    2. Hit play on track 1 to start looping the verse, then pickup a guitar to record something over the verse bit.
    3. Sing the verse, adding guitar
    4. Hit play and play guitar over the chorus, recording the second time around
    And so on.

    I used to worry about the tap dancing, but you can hit play before one track has finished playing and it will start playing the next track when the one playing has finished. No chance of getting things out of sync!

    Now I just have to try to remember my lyrics....

    Oh, and love the Behringer V-Tone Acoustic pedal - probably the best value pedal on the planet!

    Cool - thanks! It's nice to have approval of the stuff you buy. Especially when it only cost £10 ;-) yea it does a great job. Again, I tend to leave it on one setting but I like what it does.

  • ESBlondeESBlonde Posts: 789Member
  • nicholaspaulnicholaspaul Posts: 464Member
    Sneaky... Well, nice to meet you, Kevin :)
  • ESBlondeESBlonde Posts: 789Member
    It is a pleasure sir. One day we might get to shake hands too.
  • nicholaspaulnicholaspaul Posts: 464Member
    edited June 21
    I sincerely hope so :)

    image
  • nicholaspaulnicholaspaul Posts: 464Member
    I have a gig, of sorts. Basically, our church is putting on an evening where people are showing off what they do - hobbies, past times, etc - and for background music, last year, our pastor played jazz piano. He's a former musicteacher and has been playing for long time. Needless to say, he is incredibly talented. I once asked him how many instruments he plays and I lost count at around twenty....
    This year it has fallen to me to provide something, so I'll be sitting there with my looper pedal playing some jazz standards. I can play the chords, loop that, then play the head and solo, ending with the head. I'll probably throw in some violin too.

    My wife plays tenor sax, so she'll be playing as well, sometimes with me and sometimes to a track.
    It will really be like practising while people talk amongst themselves, drink tea, eat biscuits and ignore me, so it will be extremely low key. It will at least give me an idea of sound levels, setting up/tearing down and what it's like to do this somewhere other than in my house.

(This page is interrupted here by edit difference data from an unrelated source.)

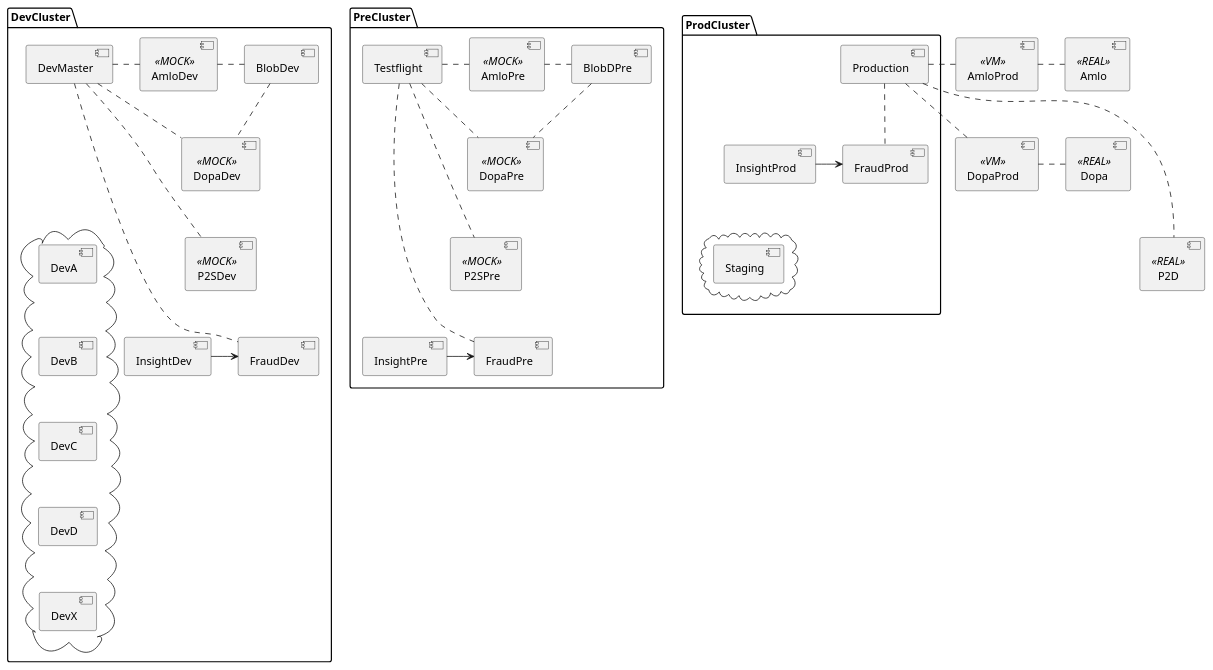
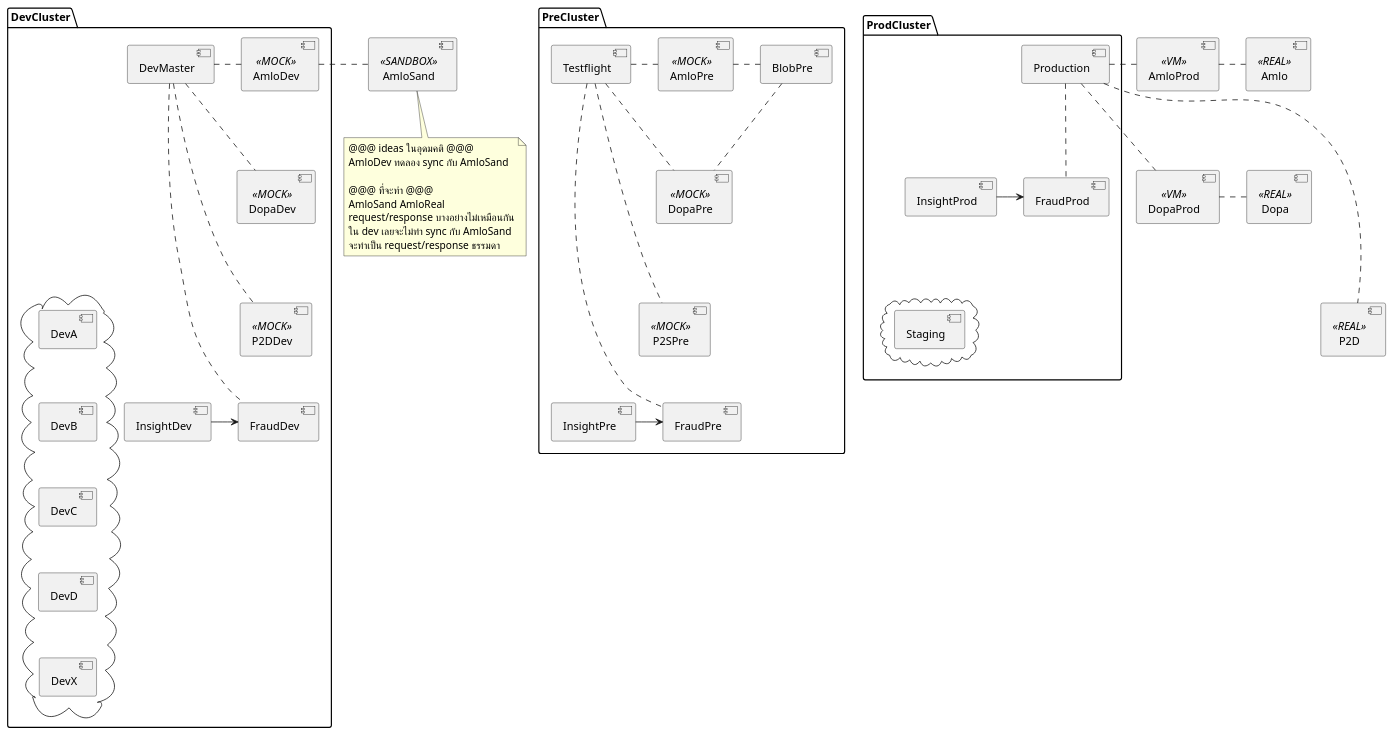
The diagram in repo-pipeline/isolated-ring/dev-and-prod.puml (BugLordTO/cart-ideas), drawn with PlantUML before and after one commit. The commit also changed 3 other files, not shown here.

```diff
--- a/repo-pipeline/isolated-ring/dev-and-prod.puml
+++ b/repo-pipeline/isolated-ring/dev-and-prod.puml
@@ -1,87 +1,97 @@
 @startuml dev-and-prod
+
+[AmloSand] <<SANDBOX>>
+note bottom of [AmloSand]
+@@@ ideas ในอุดมคติ @@@
+AmloDev ทดลอง sync กับ AmloSand
+
+@@@ ที่จะทำ @@@
+AmloSand AmloReal
+request/response บางอย่างไม่เหมือนกัน
+ใน dev เลยจะไม่ทำ sync กับ AmloSand
+จะทำเป็น request/response ธรรมดา
+end note
 
 package DevCluster {
     cloud {
         [DevA]
         [DevB]
         [DevC]
         [DevD]
         [DevX]
     }
     [DevMaster]
 
     [AmloDev] <<MOCK>>
     [DopaDev] <<MOCK>>
-    [P2SDev] <<MOCK>>
-    [BlobDev]
+    [P2DDev] <<MOCK>>
     [FraudDev]
     [InsightDev]
 
     [DevMaster] .r. [AmloDev]
-    [AmloDev] .r. [BlobDev]
+    [AmloDev] .r. [AmloSand]
     [DevMaster] .r. [DopaDev]
-    [DopaDev] .u. [BlobDev]
-    [DevMaster] .r. [P2SDev]
+    [DevMaster] .r. [P2DDev]
     [DevMaster] .r. [FraudDev]
     [FraudDev] <-l- [InsightDev]
 
     [AmloDev] .[hidden]. [DopaDev]
-    [DopaDev] .[hidden]. [P2SDev]
-    [P2SDev] .[hidden]. [FraudDev]
+    [DopaDev] .[hidden]. [P2DDev]
+    [P2DDev] .[hidden]. [FraudDev]
 
     [DevMaster] .[hidden].. [DevA]
     [DevA] .[hidden]. [DevB]
     [DevB] .[hidden]. [DevC]
     [DevC] .[hidden]. [DevD]
     [DevD] .[hidden]. [DevX]
     [DevD] .[hidden]. [DevX]
 }
 
 package PreCluster {
     [Testflight]
 
     [AmloPre] <<MOCK>>
     [DopaPre] <<MOCK>>
     [P2SPre] <<MOCK>>
-    [BlobDPre]
+    [BlobPre]
     [FraudPre]
     [InsightPre]
 
     [Testflight] .r. [AmloPre]
-    [AmloPre] .r. [BlobDPre]
+    [AmloPre] .r. [BlobPre]
     [Testflight] .r. [DopaPre]
-    [DopaPre] .u. [BlobDPre]
+    [DopaPre] .u. [BlobPre]
     [Testflight] .r. [P2SPre]
     [Testflight] .... [FraudPre]
     [FraudPre] <-l- [InsightPre]
 
     [AmloPre] .[hidden]. [DopaPre]
     [DopaPre] .[hidden]. [P2SPre]
 }
 
 [AmloProd] <<VM>>
 [Amlo] <<REAL>>
 [DopaProd] <<VM>>
 [Dopa] <<REAL>>
 [P2D] <<REAL>>
 
 package ProdCluster {
     cloud {
         [Staging]
     }
     [Production]
     [FraudProd]
     [InsightProd]
 
     [Production] .[hidden].. [Staging]
     [Production] .. [FraudProd]
     [FraudProd] <-l- [InsightProd]
 }
 
 [Production] . [AmloProd]
 [AmloProd] . [Amlo]
 [Production] .. [DopaProd]
 [DopaProd] . [Dopa]
 [Production] ... [P2D]
 
 @enduml
```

    More news as it happens.
  • ESBlondeESBlonde Posts: 789Member
    If your wife is playing Saxaphone it gives you a decent volume level to come up to. You of course will too loud because you have electricity whereas a Sax is a nice instrument ;-)
  • nicholaspaulnicholaspaul Posts: 464Member
    Good points! Ah, so I see you know 'church hearing'?! My guitar will always be too loud, you're right LOL
Sign In or Register to comment.